Joshua was the leader who took over from Moses and led the Children of Israel into the Promised Land. The book of Deuteronomy (which comes just before the book of Joshua) is essentially Moses final speech to the group before they left for the Promised Land and he went off up a mountain and died as an old man.
The story was that earlier on, Moses had lost his temper when the community ran out of water, and instead of speaking to the rock and telling it to give forth water (as God told him to), he had whacked the rock with his stick. He got the water, but he gave a bad example to the people watching – he did not model trust in God to provide in a bad situation, but rather modeled his own frustration. As a punishment for this, God told him that he would take them up to the edge of the Promised Land, but he would not be allowed to cross over and lead them in the next phase of their life together as a community.
One other piece of background, is that after Moses led the people out of Egypt, helping them to escape into the desert where he formerly had been a shepherd, he found that he had a group of people who had been slaves for many generations, and that as the saying goes, he got the slaves out of Egypt, but now he had to get Egypt out of slaves. They wandered around for 40 years until the old people died off, and the younger people, like Joshua, who had grown up as tough desert warriors, had taken over leadership of the fledgling community.
Joshua was one of 12 spies who had been sent into the Promised Land just after the escape from Egypt, to check out what the Promised Land was like, and what the prospects of success would be if they attacked right away. 10 out of the 12 spies said it was great, but that there was no way they could win a battle against the current inhabitants. The two dissenting votes came from Joshua and a man named Caleb. Although these two men had been slaves in Egypt, they had attitudes more typical of the younger generation – they wanted to attack, and felt that they could win.
There is a stained-glass window in the University of Winnipeg which depicts, in part, two men carrying a pole between them with a huge cluster of grapes – the story of people coming back with the riches of the Promised Land from their spying expedition.
Just after Moses goes up the mountain to look off in the distance to the Promised Land where the people are going to cross over and attack, God makes this opening statement to Joshua who is going to take over the leadership position. The fledgling community is faced a daunting task, and God wanted to reassure Joshua that he would be okay, and to give him some advice as to how to go about maintaining his courage over the coming years.
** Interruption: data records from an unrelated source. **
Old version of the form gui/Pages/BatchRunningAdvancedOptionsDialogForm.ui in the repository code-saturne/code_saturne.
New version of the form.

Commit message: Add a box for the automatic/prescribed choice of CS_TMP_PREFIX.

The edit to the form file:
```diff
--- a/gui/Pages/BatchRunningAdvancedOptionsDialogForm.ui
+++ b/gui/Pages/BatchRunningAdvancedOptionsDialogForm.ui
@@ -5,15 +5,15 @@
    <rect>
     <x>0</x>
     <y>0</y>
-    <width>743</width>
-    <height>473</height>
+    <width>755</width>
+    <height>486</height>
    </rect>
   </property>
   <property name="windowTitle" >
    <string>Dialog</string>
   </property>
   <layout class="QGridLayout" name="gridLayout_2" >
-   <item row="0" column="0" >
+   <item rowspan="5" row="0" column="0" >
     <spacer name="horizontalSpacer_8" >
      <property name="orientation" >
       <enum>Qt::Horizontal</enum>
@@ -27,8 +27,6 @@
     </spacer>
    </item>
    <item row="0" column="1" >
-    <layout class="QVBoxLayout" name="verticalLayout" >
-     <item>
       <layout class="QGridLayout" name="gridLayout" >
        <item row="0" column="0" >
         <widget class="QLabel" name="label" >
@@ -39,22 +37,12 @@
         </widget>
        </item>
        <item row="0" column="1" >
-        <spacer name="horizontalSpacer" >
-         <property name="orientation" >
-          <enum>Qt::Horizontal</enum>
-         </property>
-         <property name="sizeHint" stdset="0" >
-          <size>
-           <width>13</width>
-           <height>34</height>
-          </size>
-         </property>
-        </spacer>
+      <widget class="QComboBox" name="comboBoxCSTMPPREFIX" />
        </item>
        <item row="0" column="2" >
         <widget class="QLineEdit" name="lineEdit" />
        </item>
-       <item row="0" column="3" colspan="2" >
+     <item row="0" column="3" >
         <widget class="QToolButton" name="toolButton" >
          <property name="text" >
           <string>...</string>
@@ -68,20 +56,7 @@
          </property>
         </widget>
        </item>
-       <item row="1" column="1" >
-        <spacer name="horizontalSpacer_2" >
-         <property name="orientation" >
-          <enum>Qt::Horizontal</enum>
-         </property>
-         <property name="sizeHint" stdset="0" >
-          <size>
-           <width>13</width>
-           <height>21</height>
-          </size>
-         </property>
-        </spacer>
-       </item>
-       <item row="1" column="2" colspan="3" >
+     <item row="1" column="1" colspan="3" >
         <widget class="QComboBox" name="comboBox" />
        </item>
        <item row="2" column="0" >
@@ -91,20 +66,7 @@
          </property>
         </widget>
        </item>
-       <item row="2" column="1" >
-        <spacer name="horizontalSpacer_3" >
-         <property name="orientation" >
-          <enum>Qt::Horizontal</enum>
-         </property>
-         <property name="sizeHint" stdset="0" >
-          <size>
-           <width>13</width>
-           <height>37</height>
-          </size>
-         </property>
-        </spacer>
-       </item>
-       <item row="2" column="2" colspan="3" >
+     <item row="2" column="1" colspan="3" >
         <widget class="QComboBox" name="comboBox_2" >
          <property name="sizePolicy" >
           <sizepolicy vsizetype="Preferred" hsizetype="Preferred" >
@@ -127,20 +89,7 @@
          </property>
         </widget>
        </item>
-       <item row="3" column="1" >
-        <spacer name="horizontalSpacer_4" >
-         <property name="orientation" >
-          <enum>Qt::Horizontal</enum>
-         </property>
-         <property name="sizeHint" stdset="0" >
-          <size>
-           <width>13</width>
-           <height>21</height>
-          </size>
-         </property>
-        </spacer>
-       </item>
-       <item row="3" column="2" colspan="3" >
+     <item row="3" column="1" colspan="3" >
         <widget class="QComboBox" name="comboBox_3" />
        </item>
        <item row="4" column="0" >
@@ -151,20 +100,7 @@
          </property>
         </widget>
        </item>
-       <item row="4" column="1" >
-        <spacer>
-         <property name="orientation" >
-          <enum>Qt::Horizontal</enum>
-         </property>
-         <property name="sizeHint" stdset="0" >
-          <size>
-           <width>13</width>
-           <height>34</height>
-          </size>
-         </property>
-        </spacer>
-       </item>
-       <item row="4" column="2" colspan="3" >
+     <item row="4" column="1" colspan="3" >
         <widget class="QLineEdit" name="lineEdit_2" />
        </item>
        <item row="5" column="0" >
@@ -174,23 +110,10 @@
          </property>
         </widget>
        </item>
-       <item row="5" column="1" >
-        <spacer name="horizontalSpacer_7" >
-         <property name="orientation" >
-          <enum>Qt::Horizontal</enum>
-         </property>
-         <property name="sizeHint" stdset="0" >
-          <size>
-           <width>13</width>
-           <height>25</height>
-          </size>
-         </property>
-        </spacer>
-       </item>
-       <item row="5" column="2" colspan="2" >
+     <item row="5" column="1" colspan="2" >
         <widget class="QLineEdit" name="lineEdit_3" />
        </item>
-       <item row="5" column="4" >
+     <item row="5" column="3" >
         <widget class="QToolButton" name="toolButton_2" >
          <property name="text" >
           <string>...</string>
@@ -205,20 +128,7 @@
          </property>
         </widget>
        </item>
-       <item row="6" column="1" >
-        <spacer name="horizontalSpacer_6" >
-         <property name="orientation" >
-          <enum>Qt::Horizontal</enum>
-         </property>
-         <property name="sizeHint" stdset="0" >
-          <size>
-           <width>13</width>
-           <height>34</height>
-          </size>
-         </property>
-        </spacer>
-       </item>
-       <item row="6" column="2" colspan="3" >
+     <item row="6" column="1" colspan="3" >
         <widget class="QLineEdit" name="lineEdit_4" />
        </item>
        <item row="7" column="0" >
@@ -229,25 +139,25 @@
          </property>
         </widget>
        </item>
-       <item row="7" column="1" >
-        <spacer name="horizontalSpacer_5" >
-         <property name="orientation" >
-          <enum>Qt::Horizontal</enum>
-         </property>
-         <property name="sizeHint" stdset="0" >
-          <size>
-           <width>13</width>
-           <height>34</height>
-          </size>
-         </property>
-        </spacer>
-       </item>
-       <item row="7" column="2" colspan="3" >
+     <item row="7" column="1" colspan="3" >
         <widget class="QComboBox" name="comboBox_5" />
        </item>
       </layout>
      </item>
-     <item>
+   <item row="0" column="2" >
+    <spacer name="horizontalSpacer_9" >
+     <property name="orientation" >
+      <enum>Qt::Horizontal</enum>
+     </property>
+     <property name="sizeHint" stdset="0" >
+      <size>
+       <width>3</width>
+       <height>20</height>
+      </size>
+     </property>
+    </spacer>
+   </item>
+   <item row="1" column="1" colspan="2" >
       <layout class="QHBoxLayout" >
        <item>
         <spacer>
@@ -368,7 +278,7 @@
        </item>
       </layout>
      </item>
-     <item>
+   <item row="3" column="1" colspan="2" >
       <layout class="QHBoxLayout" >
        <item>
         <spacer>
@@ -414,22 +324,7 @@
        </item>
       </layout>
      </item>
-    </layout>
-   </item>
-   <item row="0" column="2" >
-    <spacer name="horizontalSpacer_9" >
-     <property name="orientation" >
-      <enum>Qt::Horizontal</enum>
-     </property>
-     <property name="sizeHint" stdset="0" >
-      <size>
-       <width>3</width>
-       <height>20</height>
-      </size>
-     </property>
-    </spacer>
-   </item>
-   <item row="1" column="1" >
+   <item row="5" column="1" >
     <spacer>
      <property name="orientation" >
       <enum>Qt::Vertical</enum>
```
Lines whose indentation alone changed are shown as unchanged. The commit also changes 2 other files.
This passage has spoken to many people down through the centuries who also feel they lack courage to do impossible tasks. Chapter 1 takes the story up to the end of the point when the small community accepts Joshua's leadership, and agrees to work with him in the task that lies ahead. Leadership, no matter how good, depends on good followership if it is to be successful. Moses could not get the followership needed to attack 40 years earlier, but Joshua in this passage, was able to secure the confidence of the community regarding his leadership.